ALBANY—A proposed multi-billion dollar pipeline would ship natural gas fracked in other states across the Capital region of New York and into New England.
The 250-mile Northeast Expansion pipeline would cross Albany, Rensselaer and Columbia counties before it enters Massachusetts, according to a map of the project obtained by Capital.
The application is still in the planning stages and has not yet been filed with the Federal Energy Regulatory Commission, which would have oversight of the project, said Richard Wheatley, a spokesman for Kinder Morgan, the company that has proposed the pipeline. Kinder Morgan has already begun approaching landowners in Massachusetts and will soon do so in New York, Wheatley said.
The proposed pipeline would connect to a pipeline in Schoharie county and cross to Berkshire County in Massachusetts. Wheatley said customer and shipping commitments are needed before the project moves forward. He cautioned that the first draft of the maps do not show the exact route yet.
“It's a generalized depiction we can discuss with elected officials and other key stakeholders,” he said.
If the pipeline is approved by the federal government, landowners along the route would be compensated for their property, while those who refuse could have their land taken by eminent domain. The cost for the project could exceed $2.5 billion.
Wheatley said the gas would be coming from the Gulf Coast and Louisiana, but would connect to gas producers in Pennsylvania's Marcellus Shale region as well as Ohio's Utica Shale formation. Both of those shale formations extend through New York, where fracking has been under a moratorium for five years, with no signs of a resolution coming soon.
The pipeline would mark a significant expansion of fracked gas to the Boston region. If approved, it would be in service by November 2018. There is an increasing demand for natural gas, which is cheaper than oil and has lower emissions than coal, in the Northeast. Even as Cuomo delays New York's fracking industry, he recently pushed for a coal-burning power plant in Western New York to be converted to natural gas.

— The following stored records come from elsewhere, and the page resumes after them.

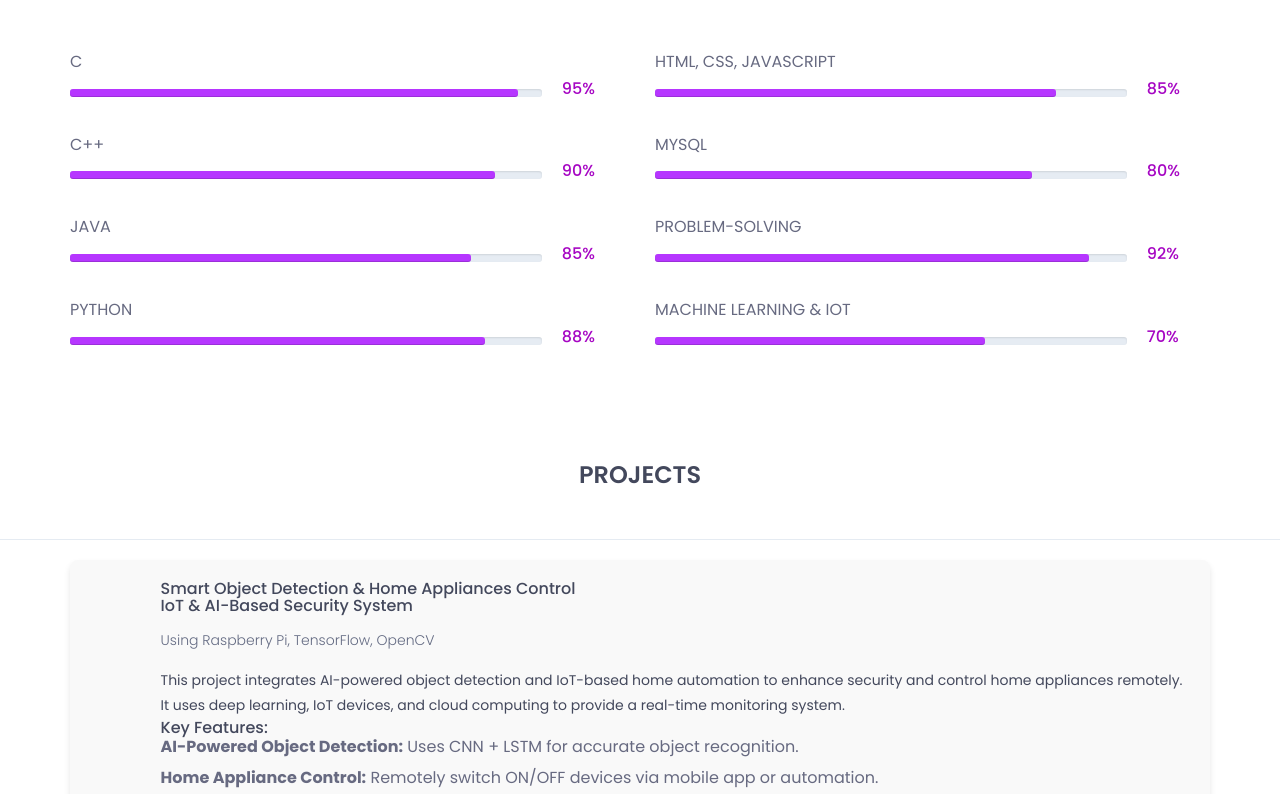
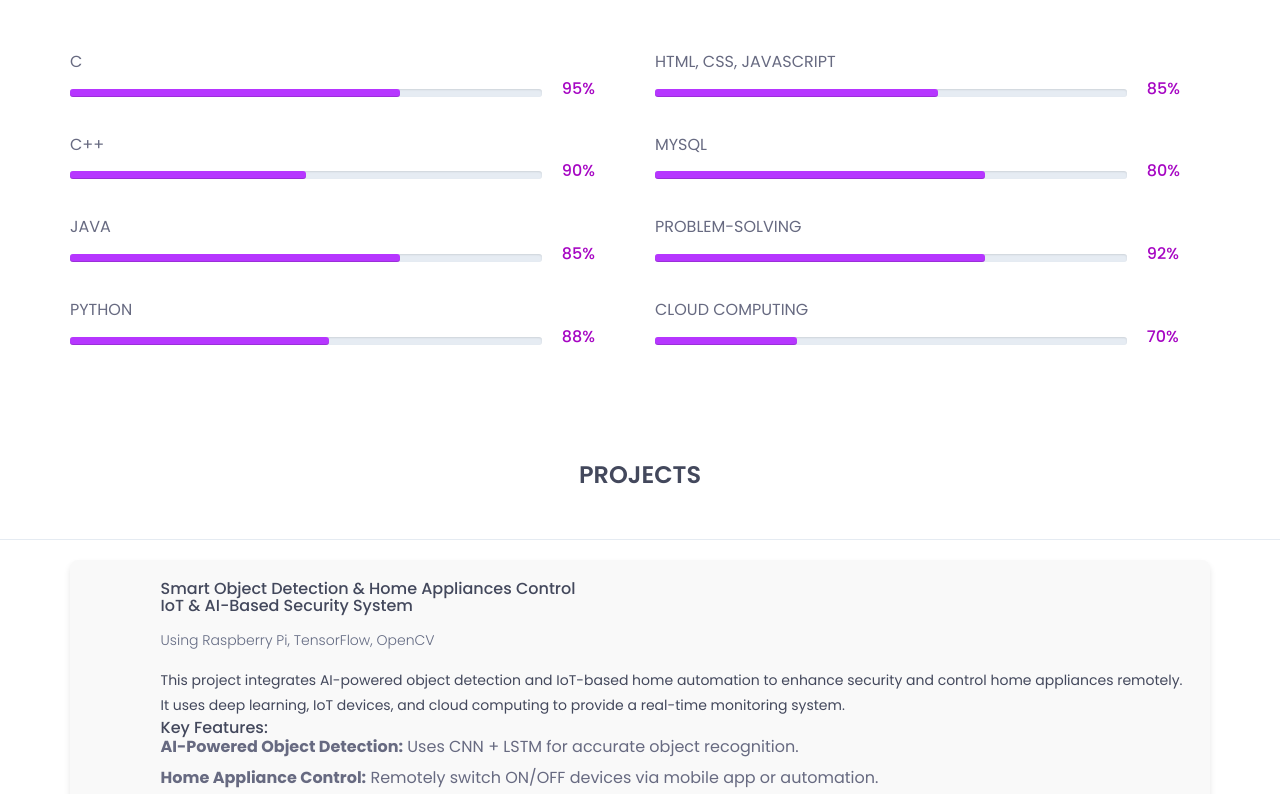
Before and after one commit to Uhanjani/Portfolio, a plain HTML site: page index.html in a window 1280 px wide. Shown: the part 2222-3016 px from the top of the page. Drawn offline with nearby package versions, Linux system fonts and the light colour scheme.

Commit message:
Update index.html

```diff
--- a/index.html
+++ b/index.html
@@ -226,7 +226,7 @@
                                     <span class="progressText">C</span>
                                     <div class="single-progress-txt">
                                         <div class="progress">
-                                            <div class="progress-bar" role="progressbar" aria-valuenow="95" aria-valuemin="10" aria-valuemax="100"></div>
+                                            <div class="progress-bar" role="progressbar" aria-valuenow="70" aria-valuemin="10" aria-valuemax="100"></div>
                                         </div>
                                         <h3>95%</h3>
                                     </div>
@@ -235,7 +235,7 @@
                                     <span class="progressText">C++</span>
                                     <div class="single-progress-txt">
                                         <div class="progress">
-                                            <div class="progress-bar" role="progressbar" aria-valuenow="90" aria-valuemin="10" aria-valuemax="100"></div>
+                                            <div class="progress-bar" role="progressbar" aria-valuenow="50" aria-valuemin="10" aria-valuemax="100"></div>
                                         </div>
                                         <h3>90%</h3>
                                     </div>
@@ -244,7 +244,7 @@
                                     <span class="progressText">Java</span>
                                     <div class="single-progress-txt">
                                         <div class="progress">
-                                            <div class="progress-bar" role="progressbar" aria-valuenow="85" aria-valuemin="10" aria-valuemax="100"></div>
+                                            <div class="progress-bar" role="progressbar" aria-valuenow="70" aria-valuemin="10" aria-valuemax="100"></div>
                                         </div>
                                         <h3>85%</h3>
                                     </div>
@@ -253,7 +253,7 @@
                                     <span class="progressText">Python</span>
                                     <div class="single-progress-txt">
                                         <div class="progress">
-                                            <div class="progress-bar" role="progressbar" aria-valuenow="88" aria-valuemin="10" aria-valuemax="100"></div>
+                                            <div class="progress-bar" role="progressbar" aria-valuenow="55" aria-valuemin="10" aria-valuemax="100"></div>
                                         </div>
                                         <h3>88%</h3>
                                     </div>
@@ -266,7 +266,7 @@
                                     <span class="progressText">HTML, CSS, JavaScript</span>
                                     <div class="single-progress-txt">
                                         <div class="progress">
-                                            <div class="progress-bar" role="progressbar" aria-valuenow="85" aria-valuemin="10" aria-valuemax="100"></div>
+                                            <div class="progress-bar" role="progressbar" aria-valuenow="60" aria-valuemin="10" aria-valuemax="100"></div>
                                         </div>
                                         <h3>85%</h3>
                                     </div>
@@ -275,7 +275,7 @@
                                     <span class="progressText">MySQL</span>
                                     <div class="single-progress-txt">
                                         <div class="progress">
-                                            <div class="progress-bar" role="progressbar" aria-valuenow="80" aria-valuemin="10" aria-valuemax="100"></div>
+                                            <div class="progress-bar" role="progressbar" aria-valuenow="70" aria-valuemin="10" aria-valuemax="100"></div>
                                         </div>
                                         <h3>80%</h3>
                                     </div>
@@ -284,16 +284,16 @@
                                     <span class="progressText">Problem-Solving</span>
                                     <div class="single-progress-txt">
                                         <div class="progress">
-                                            <div class="progress-bar" role="progressbar" aria-valuenow="92" aria-valuemin="10" aria-valuemax="100"></div>
+                                            <div class="progress-bar" role="progressbar" aria-valuenow="70" aria-valuemin="10" aria-valuemax="100"></div>
                                         </div>
                                         <h3>92%</h3>
                                     </div>
                                 </div>
                                 <div class="barWrapper">
-                                    <span class="progressText">Machine Learning & IoT</span>
+                                    <span class="progressText">Cloud Computing</span>
                                     <div class="single-progress-txt">
                                         <div class="progress">
-                                            <div class="progress-bar" role="progressbar" aria-valuenow="70" aria-valuemin="10" aria-valuemax="100"></div>
+                                            <div class="progress-bar" role="progressbar" aria-valuenow="30" aria-valuemin="10" aria-valuemax="100"></div>
                                         </div>
                                         <h3>70%</h3>
                                     </div>
```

In New York, the maps depict the pipeline following an existing right of way, but crossing new tracts of land across rural Massachusetts.